# [Data to examine]
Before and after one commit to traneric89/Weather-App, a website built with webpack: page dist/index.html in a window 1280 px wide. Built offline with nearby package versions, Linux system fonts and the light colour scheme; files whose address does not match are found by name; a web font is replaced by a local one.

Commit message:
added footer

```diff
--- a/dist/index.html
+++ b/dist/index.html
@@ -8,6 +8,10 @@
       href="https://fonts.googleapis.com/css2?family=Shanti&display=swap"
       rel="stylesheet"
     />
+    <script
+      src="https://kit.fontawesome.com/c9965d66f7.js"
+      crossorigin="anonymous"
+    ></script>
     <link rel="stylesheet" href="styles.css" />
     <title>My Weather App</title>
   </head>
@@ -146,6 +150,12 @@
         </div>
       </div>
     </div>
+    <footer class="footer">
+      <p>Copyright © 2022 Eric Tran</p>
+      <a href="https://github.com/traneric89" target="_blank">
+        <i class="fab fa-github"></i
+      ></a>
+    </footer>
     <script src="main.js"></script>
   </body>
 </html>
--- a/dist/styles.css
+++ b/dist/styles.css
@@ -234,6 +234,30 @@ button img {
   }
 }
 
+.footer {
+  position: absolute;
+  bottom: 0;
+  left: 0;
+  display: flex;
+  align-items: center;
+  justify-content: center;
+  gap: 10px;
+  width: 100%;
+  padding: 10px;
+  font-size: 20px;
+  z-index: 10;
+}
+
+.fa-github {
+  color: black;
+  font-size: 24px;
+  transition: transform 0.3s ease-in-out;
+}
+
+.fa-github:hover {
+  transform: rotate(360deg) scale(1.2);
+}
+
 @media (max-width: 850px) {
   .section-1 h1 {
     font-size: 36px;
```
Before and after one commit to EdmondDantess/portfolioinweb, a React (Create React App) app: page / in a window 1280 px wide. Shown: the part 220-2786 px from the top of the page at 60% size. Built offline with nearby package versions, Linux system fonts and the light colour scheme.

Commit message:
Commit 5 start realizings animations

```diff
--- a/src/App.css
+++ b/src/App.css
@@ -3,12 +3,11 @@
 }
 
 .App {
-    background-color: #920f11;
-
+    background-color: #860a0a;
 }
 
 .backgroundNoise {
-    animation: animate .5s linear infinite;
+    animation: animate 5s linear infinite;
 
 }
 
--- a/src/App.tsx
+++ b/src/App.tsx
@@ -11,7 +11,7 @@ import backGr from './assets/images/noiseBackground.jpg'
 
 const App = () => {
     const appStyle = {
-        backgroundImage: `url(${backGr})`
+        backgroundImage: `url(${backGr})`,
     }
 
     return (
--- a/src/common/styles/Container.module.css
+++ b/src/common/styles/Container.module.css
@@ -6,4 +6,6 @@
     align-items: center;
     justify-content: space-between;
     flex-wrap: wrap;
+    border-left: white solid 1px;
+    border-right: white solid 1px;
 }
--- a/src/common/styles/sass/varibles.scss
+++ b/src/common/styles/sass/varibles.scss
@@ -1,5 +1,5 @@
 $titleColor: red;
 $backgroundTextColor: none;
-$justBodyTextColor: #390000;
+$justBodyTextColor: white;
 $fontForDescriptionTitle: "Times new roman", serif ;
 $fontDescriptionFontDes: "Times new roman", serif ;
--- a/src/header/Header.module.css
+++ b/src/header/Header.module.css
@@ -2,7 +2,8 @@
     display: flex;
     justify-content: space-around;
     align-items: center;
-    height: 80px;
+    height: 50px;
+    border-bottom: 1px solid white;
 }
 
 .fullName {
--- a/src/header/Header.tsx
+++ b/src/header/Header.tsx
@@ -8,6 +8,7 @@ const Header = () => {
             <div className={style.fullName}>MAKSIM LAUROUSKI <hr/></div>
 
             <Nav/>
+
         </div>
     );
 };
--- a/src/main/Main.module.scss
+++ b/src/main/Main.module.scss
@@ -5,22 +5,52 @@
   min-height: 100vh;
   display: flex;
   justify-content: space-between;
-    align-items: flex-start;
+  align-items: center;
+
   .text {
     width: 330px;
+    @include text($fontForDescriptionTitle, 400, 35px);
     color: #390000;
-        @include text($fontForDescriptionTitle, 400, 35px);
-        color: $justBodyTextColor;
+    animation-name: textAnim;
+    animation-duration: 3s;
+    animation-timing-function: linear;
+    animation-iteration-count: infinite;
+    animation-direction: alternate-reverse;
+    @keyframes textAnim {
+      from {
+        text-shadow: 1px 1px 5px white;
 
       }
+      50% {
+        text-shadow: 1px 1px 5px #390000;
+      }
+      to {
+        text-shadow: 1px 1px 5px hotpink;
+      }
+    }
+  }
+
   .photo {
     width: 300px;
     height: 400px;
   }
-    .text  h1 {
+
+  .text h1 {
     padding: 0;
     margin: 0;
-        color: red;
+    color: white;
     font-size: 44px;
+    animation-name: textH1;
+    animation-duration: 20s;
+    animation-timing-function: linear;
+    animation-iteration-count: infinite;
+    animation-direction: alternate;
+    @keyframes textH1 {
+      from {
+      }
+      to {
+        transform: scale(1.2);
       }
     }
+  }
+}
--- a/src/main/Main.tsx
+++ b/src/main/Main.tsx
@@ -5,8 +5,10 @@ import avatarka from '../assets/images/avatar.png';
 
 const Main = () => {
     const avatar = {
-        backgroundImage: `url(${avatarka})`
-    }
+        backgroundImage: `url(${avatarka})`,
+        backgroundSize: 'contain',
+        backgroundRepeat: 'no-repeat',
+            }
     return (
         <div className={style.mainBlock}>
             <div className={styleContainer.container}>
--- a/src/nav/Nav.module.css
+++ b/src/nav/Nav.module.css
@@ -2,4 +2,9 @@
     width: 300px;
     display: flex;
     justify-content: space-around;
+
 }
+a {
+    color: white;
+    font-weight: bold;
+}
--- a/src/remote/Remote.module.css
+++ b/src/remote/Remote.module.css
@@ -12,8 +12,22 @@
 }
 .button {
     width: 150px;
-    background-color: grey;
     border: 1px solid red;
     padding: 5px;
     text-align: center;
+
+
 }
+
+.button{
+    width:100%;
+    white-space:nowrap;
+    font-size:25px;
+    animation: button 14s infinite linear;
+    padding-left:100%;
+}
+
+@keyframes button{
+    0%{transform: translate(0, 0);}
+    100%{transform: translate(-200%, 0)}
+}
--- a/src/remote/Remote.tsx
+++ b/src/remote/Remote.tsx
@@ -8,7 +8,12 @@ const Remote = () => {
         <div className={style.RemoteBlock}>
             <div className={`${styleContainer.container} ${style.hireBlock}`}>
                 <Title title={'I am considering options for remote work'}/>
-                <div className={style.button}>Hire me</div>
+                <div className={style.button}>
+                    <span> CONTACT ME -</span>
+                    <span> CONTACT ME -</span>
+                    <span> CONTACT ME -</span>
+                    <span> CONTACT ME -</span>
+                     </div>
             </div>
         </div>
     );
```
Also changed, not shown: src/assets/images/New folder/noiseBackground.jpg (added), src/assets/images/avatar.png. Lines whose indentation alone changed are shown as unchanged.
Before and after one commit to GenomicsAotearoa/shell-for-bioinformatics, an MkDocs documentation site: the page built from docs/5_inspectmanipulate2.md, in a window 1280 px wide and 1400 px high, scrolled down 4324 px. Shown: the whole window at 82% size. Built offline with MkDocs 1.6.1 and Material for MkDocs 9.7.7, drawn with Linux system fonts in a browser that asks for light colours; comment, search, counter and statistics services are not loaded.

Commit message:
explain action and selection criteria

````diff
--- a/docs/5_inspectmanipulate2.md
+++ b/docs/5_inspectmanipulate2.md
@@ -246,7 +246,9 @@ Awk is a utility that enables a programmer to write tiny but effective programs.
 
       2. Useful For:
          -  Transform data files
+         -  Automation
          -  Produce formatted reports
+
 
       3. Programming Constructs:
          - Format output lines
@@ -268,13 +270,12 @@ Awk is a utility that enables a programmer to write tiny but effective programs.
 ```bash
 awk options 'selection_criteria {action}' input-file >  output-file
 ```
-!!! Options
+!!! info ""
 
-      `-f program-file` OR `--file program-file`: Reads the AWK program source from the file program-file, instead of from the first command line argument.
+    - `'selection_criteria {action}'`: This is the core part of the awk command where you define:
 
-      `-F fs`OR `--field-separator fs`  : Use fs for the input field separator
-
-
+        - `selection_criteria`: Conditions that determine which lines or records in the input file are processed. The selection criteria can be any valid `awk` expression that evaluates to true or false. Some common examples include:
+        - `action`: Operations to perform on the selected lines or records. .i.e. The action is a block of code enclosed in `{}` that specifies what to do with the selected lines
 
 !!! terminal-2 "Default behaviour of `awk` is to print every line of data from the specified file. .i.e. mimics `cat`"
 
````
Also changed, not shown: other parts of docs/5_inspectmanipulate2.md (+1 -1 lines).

# [Task to carry out]
Show a copy of each line from the records above in which the string "display" occurs.

# [Response to the task]
       href="https://fonts.googleapis.com/css2?family=Shanti&display=swap"
+  display: flex;
     display: flex;
   display: flex;
     display: flex;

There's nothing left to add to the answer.